═════ EXTRACTED MATERIAL

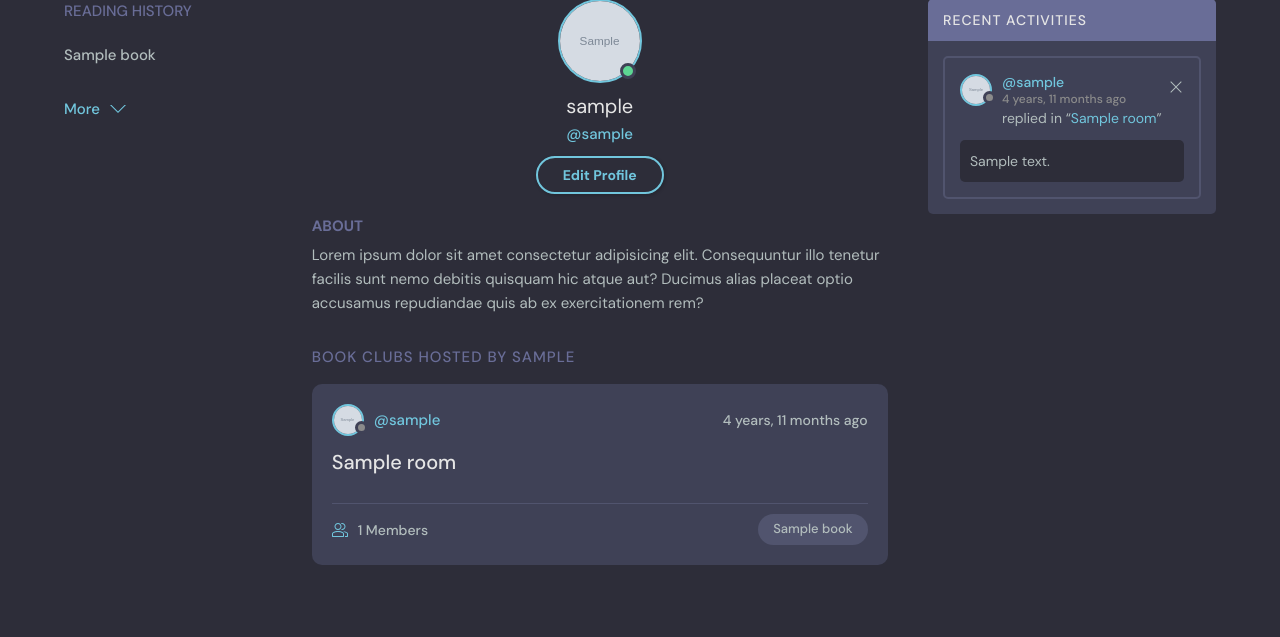
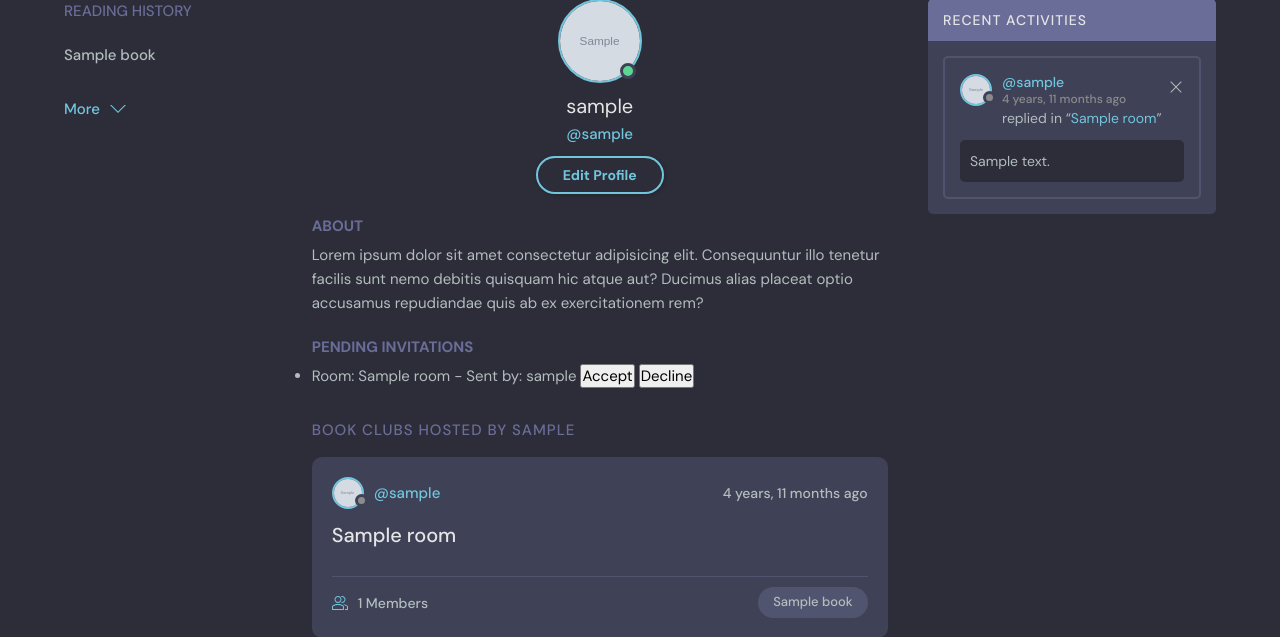
Before and after one commit to srilakshmiranganath/mybookclub, a Django app: page /profile/1 in a window 1280 px wide. Shown: the part 95-732 px from the top of the page. Run offline with Django 5.2, Linux system fonts and the light colour scheme; a user stored in the database is signed in; tables that the repository leaves empty hold one stand-in row (values such as "Sample post"); grey boxes marked "Sample" are stand-in pictures.

Commit message:
invitation functionality implemented

```diff
--- a/base/models.py
+++ b/base/models.py
@@ -47,3 +47,22 @@ class Message(models.Model):
 
     def __str__(self):
         return self.body[0:50]
+
+class Invitation(models.Model):
+    INVITATION_STATUS_CHOICES = [
+        ('PENDING', 'Pending'),
+        ('ACCEPTED', 'Accepted'),
+        ('REJECTED', 'Rejected'),
+    ]
+
+    sender = models.ForeignKey(User, on_delete=models.CASCADE, related_name="sent_invitations")
+    receiver = models.ForeignKey(User, on_delete=models.CASCADE, related_name="received_invitations")
+    room = models.ForeignKey(Room, on_delete=models.CASCADE)
+    status = models.CharField(max_length=10, choices=INVITATION_STATUS_CHOICES, default='PENDING')
+    created = models.DateTimeField(auto_now_add=True)
+
+    class Meta:
+        ordering = ['-created']
+
+    def __str__(self):
+        return f"Invitation from {self.sender.name or self.sender.username} to {self.receiver.name or self.receiver.username} for room {self.room.name}"
--- a/base/templates/base/profile.html
+++ b/base/templates/base/profile.html
@@ -30,6 +30,27 @@
               accusamus repudiandae quis ab ex exercitationem rem?
             </p>
           </div>
+
+          <div class="profile__about">
+            <h3>Pending Invitations</h3>
+            {% if invitations %}
+            <ul>
+              {% for invitation in invitations %}
+                <li>
+                  Room: {{ invitation.room.name }} - Sent by: {{ invitation.sender.username }}
+                  <form method="post" style="display: inline;">
+                    {% csrf_token %}
+                     <input type="hidden" name="invitation_id" value="{{invitation.id}}">
+                    <button type="submit" name="action" value="accept">Accept</button>
+                    <button type="submit" name="action" value="reject">Decline</button>
+                  </form>
+                </li>
+              {% endfor %}
+            </ul>
+            {% else %}
+            <p>No pending Invitations.</p>
+          {% endif %}
+          </div>
         </div>
 
         <div class="roomList__header">
--- a/base/views.py
+++ b/base/views.py
@@ -4,7 +4,7 @@ from django.contrib import messages
 from django.contrib.auth.decorators import login_required
 from django.db.models import Q
 from django.contrib.auth import authenticate, login, logout
-from .models import Room, Book, Message, User
+from .models import Room, Book, Message, User, Invitation
 from .forms import RoomForm, UserForm, MyUserCreationForm
 
 def loginPage(request):
@@ -23,7 +23,7 @@ def loginPage(request):
 
         if user is not None:
             login(request, user)
-            return redirect('home')
+            return redirect('user-profile', pk=user.id)
         else:
             messages.error(request, 'Incorrect Username or Password.')
 
@@ -65,7 +65,7 @@ def room(request, pk):
     room_messages = room.message_set.all()
     participants = room.participants.all()
 
-    if request.method == 'POST':
+    if request.method == 'POST' and 'body' in request.POST:
         room_message = Message.objects.create(
             user=request.user,
             room=room,
@@ -74,6 +74,23 @@ def room(request, pk):
         room.participants.add(request.user)
         return redirect('room', pk=room.id)
 
+    if request.method == 'POST' and 'invite_email' in request.POST:
+        email = request.POST.get('invite_email')
+
+        try:
+            receiver = User.objects.get(email=email)
+        except:
+            HttpResponse('User with that email does not exist.')
+
+        if request.user != room.host:
+            return HttpResponse('You are not allowed to send invitations.')
+
+        existing_invitation = Invitation.objects.filter(room=room, receiver=receiver, status='PENDING').exists()
+        if existing_invitation or receiver in participants:
+            return HttpResponse('User hase been sent an invitation or is already a participant.')
+
+        Invitation.objects.create(sender=request.user, receiver=receiver, room=room)
+        return HttpResponse(f"Invitation sent to {receiver.username}.")
     context = {'room' : room, 'room_messages' : room_messages, 'participants' : participants}
     return render(request, 'base/room.html', context)
 
@@ -82,8 +99,44 @@ def userProfile(request, pk):
     rooms = user.room_set.all()
     room_messages = user.message_set.all()
     books = Book.objects.all()
-    context = {'user' : user, 'rooms' : rooms, 'room_messages' : room_messages, 'books' : books}
+
+    if request.method == 'POST':
+        action = request.POST.get('action')
+        invitation_id = request.POST.get('invitation_id')
+
+        if action == 'accept':
+            return acceptInvitation(request, invitation_id)
+        elif action == 'reject':
+            return rejectInvitation(request, invitation_id)
+
+    if request.user.id == user.id:
+        invitations = user.received_invitations.filter(status='PENDING')
+    else:
+        invitations = None
+
+    context = {'user' : user, 'rooms' : rooms, 'room_messages' : room_messages, 'books' : books, 'invitations' : invitations}
     return render(request, 'base/profile.html', context)
+
+def acceptInvitation(request, invitation_id):
+    invitation = Invitation.objects.get(id=invitation_id, receiver=request.user)
+
+    if invitation.status != 'PENDING':
+        return HttpResponse('Invitation no longer valid.')
+
+    invitation.room.participants.add(request.user)
+    invitation.status = 'ACCEPTED'
+    invitation.save()
+    return render(request, 'base/profile.html', {'invitation' : invitation})
+
+def rejectInvitation(request, invitation_id):
+    invitation = Invitation.objects.get(id=invitation_id, receiver=request.user)
+
+    if invitation.status != 'PENDING':
+        return HttpResponse('Invitation no longer valid.')
+
+    invitation.status = 'REJECTED'
+    invitation.save()
+    return render(request, 'base/profile.html', {'invitation' : invitation})
 
 @login_required(login_url='/login')
 def createRoom(request):
@@ -148,7 +201,6 @@ def deleteMessage(request, pk):
         return redirect('home')
     return render(request, 'base/delete.html', {'obj' : message})
 
-
 @login_required(login_url='/login')
 def updateUser(request):
     user = request.user
```
Also changed, not shown: base/templates/base/room.html (+20 -0 lines), base/forms.py (line endings or trailing spaces), base/migrations/0004_invitation.py (added).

══════════

→ **ASSIGNMENT**
Look through the records above for the string "receiver", then copy every line that has it.

→ **OUTPUT FOR THIS EXERCISE**
+    receiver = models.ForeignKey(User, on_delete=models.CASCADE, related_name="received_invitations")
+        return f"Invitation from {self.sender.name or self.sender.username} to {self.receiver.name or self.receiver.username} for room {self.room.name}"
+            receiver = User.objects.get(email=email)
+        existing_invitation = Invitation.objects.filter(room=room, receiver=receiver, status='PENDING').exists()
+        if existing_invitation or receiver in participants:
+        Invitation.objects.create(sender=request.user, receiver=receiver, room=room)
+        return HttpResponse(f"Invitation sent to {receiver.username}.")
+    invitation = Invitation.objects.get(id=invitation_id, receiver=request.user)
+    invitation = Invitation.objects.get(id=invitation_id, receiver=request.user)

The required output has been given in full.